Segment Start: Extracted information
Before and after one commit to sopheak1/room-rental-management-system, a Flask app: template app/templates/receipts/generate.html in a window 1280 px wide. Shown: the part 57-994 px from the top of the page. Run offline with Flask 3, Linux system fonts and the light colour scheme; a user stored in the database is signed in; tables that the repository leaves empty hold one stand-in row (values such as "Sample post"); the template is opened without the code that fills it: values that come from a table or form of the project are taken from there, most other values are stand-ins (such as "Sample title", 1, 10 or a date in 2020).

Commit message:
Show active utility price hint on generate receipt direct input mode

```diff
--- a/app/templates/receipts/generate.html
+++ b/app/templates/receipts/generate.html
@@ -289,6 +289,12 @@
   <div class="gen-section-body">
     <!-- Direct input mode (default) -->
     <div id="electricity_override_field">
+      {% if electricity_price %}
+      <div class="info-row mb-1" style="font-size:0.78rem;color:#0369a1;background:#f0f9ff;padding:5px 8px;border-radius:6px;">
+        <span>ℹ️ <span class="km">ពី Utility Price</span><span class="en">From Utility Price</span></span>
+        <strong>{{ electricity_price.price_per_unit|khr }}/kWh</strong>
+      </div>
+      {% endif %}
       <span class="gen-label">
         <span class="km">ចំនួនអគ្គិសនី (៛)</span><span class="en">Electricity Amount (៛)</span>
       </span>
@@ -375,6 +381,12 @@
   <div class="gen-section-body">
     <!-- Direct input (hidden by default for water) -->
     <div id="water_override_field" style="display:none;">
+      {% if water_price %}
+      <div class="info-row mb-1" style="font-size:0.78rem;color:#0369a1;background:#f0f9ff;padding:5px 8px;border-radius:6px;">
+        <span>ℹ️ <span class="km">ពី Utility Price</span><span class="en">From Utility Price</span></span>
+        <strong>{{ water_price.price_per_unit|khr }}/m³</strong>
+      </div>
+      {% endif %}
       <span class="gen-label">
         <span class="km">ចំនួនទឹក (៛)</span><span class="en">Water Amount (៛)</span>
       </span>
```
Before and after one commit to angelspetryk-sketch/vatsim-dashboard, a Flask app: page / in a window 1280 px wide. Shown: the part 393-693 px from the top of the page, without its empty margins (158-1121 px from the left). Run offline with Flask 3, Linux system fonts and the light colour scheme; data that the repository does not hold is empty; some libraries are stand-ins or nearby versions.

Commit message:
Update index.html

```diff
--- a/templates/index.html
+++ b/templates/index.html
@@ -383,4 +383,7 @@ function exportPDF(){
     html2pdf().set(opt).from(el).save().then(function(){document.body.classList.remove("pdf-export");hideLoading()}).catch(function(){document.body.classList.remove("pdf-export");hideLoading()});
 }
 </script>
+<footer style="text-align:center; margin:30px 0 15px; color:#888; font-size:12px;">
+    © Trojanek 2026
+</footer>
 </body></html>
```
Segment End: Extracted information
Copy out every line of the data that includes "input".

Show active utility price hint on generate receipt direct input mode
     <!-- Direct input mode (default) -->
     <!-- Direct input (hidden by default for water) -->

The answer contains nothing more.